    Thanks for adding that interesting quotation by Aristotle. However, it might be relevant to point out that what was considered "decent" or "indecent" in Aristotle's time -- and almost certainly by Aristotle himself -- is drastically different when compared against today's standards. Specifically, pederasty, often with pubescent boys as young as 12, was an accepted norm -- which today would surely be considered pedophilia.
     
    AZ2121 likes this.
  12. AZ2121

    AZ2121 Fapstronaut

    12
    27
    13
    @Yesodi The word here used in the original Greek referring to what class of pictures and sculptures should be prohibited is ἀσχήμων or aschemon. Both it and its cognates refer to any and all things of an unseemly nature, including sexual things. Now something as visually mild as this was by the ancient Greeks considered "ἀσχήμων": "Plutarch, writing in the late first century A. D., records that Philip of Macedon was sitting down with his tunic pulled up in "an unseemly way," exposing himself in front of slaves. The person who pointed this out to Philip was declared to be a true friend." (Moralia, 178D.) Again we are informed by Plutarch that men who stripped off their clothes in the baths with women were committing an act which was ἀσχήμων. (Fragments, 85.) So that, if it was considered ἀσχήμων for a man to wear his tunic in such a way as to expose himself, or for men to go naked in the baths with women; what Aristotle here refers to by the word ἀσχήμων in regard to statues and pictures, must certainly include all imagery which we should today conceive of as being pornographic.

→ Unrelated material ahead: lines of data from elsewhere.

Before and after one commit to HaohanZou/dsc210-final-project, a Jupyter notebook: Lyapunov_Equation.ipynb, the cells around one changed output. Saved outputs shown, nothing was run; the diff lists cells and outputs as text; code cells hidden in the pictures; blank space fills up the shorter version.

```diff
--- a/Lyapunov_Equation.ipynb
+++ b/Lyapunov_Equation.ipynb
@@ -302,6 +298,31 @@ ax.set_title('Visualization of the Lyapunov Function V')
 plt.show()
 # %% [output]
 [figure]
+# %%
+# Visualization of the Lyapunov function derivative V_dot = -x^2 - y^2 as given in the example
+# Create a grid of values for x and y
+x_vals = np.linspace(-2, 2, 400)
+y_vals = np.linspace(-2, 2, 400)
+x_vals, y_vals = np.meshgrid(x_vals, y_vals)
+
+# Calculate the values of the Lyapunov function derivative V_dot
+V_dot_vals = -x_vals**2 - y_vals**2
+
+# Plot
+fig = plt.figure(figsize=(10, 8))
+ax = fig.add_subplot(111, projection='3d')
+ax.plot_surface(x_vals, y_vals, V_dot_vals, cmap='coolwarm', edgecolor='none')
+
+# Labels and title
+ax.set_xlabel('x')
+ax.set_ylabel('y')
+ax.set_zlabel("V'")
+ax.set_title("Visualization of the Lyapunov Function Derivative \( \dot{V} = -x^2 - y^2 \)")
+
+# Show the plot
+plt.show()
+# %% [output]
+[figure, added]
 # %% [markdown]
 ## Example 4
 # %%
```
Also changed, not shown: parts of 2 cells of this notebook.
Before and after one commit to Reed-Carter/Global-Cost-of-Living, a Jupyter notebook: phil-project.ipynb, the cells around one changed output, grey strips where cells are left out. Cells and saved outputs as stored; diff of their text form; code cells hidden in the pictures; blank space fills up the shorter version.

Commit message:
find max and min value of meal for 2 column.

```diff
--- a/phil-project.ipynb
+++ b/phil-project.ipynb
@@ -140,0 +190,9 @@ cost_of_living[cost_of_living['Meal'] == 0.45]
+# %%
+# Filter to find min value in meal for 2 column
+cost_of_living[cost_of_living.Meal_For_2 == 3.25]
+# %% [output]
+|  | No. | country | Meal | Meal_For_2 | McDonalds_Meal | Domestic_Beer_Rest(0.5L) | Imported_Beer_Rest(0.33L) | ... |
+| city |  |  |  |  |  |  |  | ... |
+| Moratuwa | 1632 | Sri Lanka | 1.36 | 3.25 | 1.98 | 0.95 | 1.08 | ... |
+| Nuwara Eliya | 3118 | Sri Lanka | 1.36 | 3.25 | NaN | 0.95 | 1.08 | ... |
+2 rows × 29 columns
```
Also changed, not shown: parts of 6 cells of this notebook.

    It is not directly pertinent to this discussion, and it would be inappropriate to delve into the matter too deeply in this subforum, but, as you have raised the point, I will just briefly point out here that there is a great deal of popular falsehood associated with the notion of there having been a universal toleration towards pederasty in ancient Greece. Plutarch, for example, gives us the following anecdote about Aristotle's most famous pupil, Alexander the Great, in his work "On the Fortune of Alexander": "When Philoxenus, the governor of the coast-lands of Asia Minor, wrote to Alexander that there was in Ionia a youth, the like of whom for bloom and beauty did not exist, and inquired in his letter whether he should send the boy on to him, Alexander wrote bitterly in reply, "Vilest of men, what deed of this sort have you ever been privy to in my past that now you would flatter me with the offer of such pleasures?"

    Again, the same writer informs us, in his Ancient Customs of the Spartans, that "Affectionate regard for boys of good character was permissible [among them]; but embracing them was held to be disgraceful, on the ground that the affection was for the body and not for the mind. Any man," he continues, "against whom complaint was made of any disgraceful embracing was deprived of all civic rights for life." I might adduce many dozens more quotations to these; but, as I say, this subforum (I suppose) is not really the most appropriate place to discuss the matter, and so I shall leave off here.
     
    Last edited: Jul 18, 2016
  13. Yesodi

    Yesodi Distinguished Fapstronaut

    317
    315
    63
    Well, it's quite obvious that you are very learned in these matters, so who am I -- a total layperson -- to argue? :oops:
     
    AZ2121 likes this.
  14. ivanhoe

    ivanhoe Fapstronaut

    this was actually a 'custom' that was 'picked up' from the persians (still goes on in Afghanistan) and like homosexuality in republic rome -was a seen as foreign, imported decadence.
     

Share This Page